> Hi David, Jose Javier,
> 
> for cellular networks (for instance a PC using a mobile broadband dongle) over-provisioning is really expensive and you have to do something smarter. But I am not sure that the Q-HTTP concept is the way forward since it is based on injecting test traffic into the system. 

Right, but there is a choice of what the 'smarter' is.  (A) do some kind of QoS reservation (bandwidth reservation, maximum loss guarantee etc.) and then trust it; or (B) measure and adapt to what you're getting.

In case (A) if you are going to be resilient you should implement (B), so that if the reservation 'fails' you don't fail in turn.
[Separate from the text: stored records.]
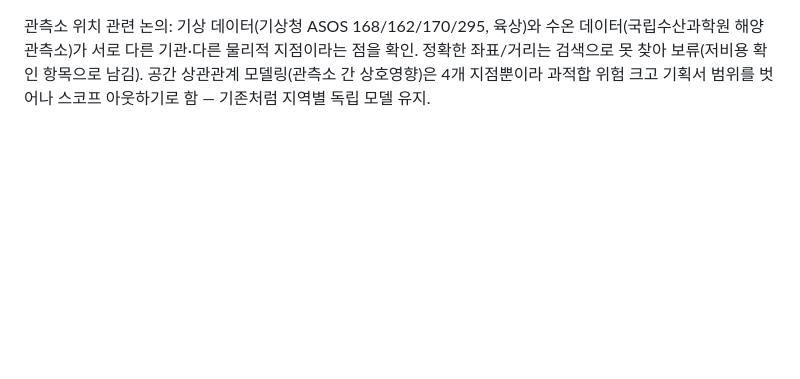
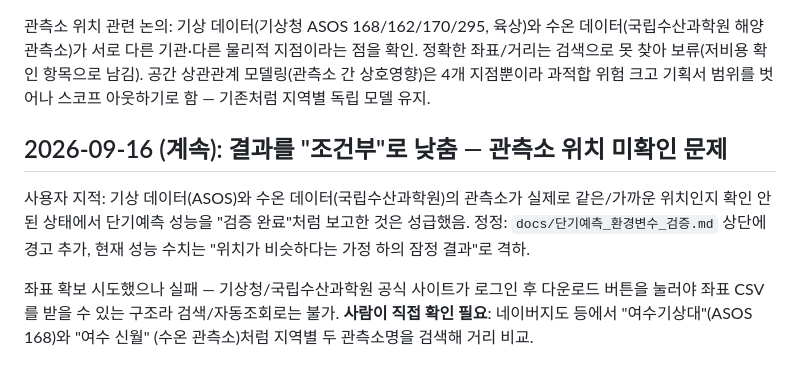
Before and after one commit to kjhes/ocean-science-bigdata-2026, a Markdown page: PROGRESS.md, the part around the change. GitHub-like rendering; blank space fills up the shorter version.

```diff
--- a/PROGRESS.md
+++ b/PROGRESS.md
@@ -258,3 +258,15 @@ python src/data/parse_yearly_summary.py   # 연도별 요약 텍스트 파싱
 확인. 정확한 좌표/거리는 검색으로 못 찾아 보류(저비용 확인 항목으로 남김).
 공간 상관관계 모델링(관측소 간 상호영향)은 4개 지점뿐이라 과적합 위험 크고
 기획서 범위를 벗어나 스코프 아웃하기로 함 — 기존처럼 지역별 독립 모델 유지.
+
+## 2026-09-16 (계속): 결과를 "조건부"로 낮춤 — 관측소 위치 미확인 문제
+
+사용자 지적: 기상 데이터(ASOS)와 수온 데이터(국립수산과학원)의 관측소가 실제로
+같은/가까운 위치인지 확인 안 된 상태에서 단기예측 성능을 "검증 완료"처럼 보고한 것은
+성급했음. 정정: `docs/단기예측_환경변수_검증.md` 상단에 경고 추가, 현재 성능 수치는
+"위치가 비슷하다는 가정 하의 잠정 결과"로 격하.
+
+좌표 확보 시도했으나 실패 — 기상청/국립수산과학원 공식 사이트가 로그인 후 다운로드
+버튼을 눌러야 좌표 CSV를 받을 수 있는 구조라 검색/자동조회로는 불가.
+**사람이 직접 확인 필요**: 네이버지도 등에서 "여수기상대"(ASOS 168)와 "여수 신월"
+(수온 관측소)처럼 지역별 두 관측소명을 검색해 거리 비교.
```
Also changed, not shown: docs/단기예측_환경변수_검증.md (+13 -0 lines).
So you implement (B) anyway, and now the question is whether a new, special protocol for (A) is worth the trouble.  One huge downside is that it moves you away from generic servers, caches, proxies, CDNs and other existing network infrastructure.

In wireless, mobile, networks, it's hard to guarantee that the user won't move to the edge of a cell, or into a crowded cell where the reservation cannot be maintained, and so on.  Conversely, the 'cost' or availability of a reservation may well depend on the degree of competition.


David Singer
Multimedia and Software Standards, Apple Inc.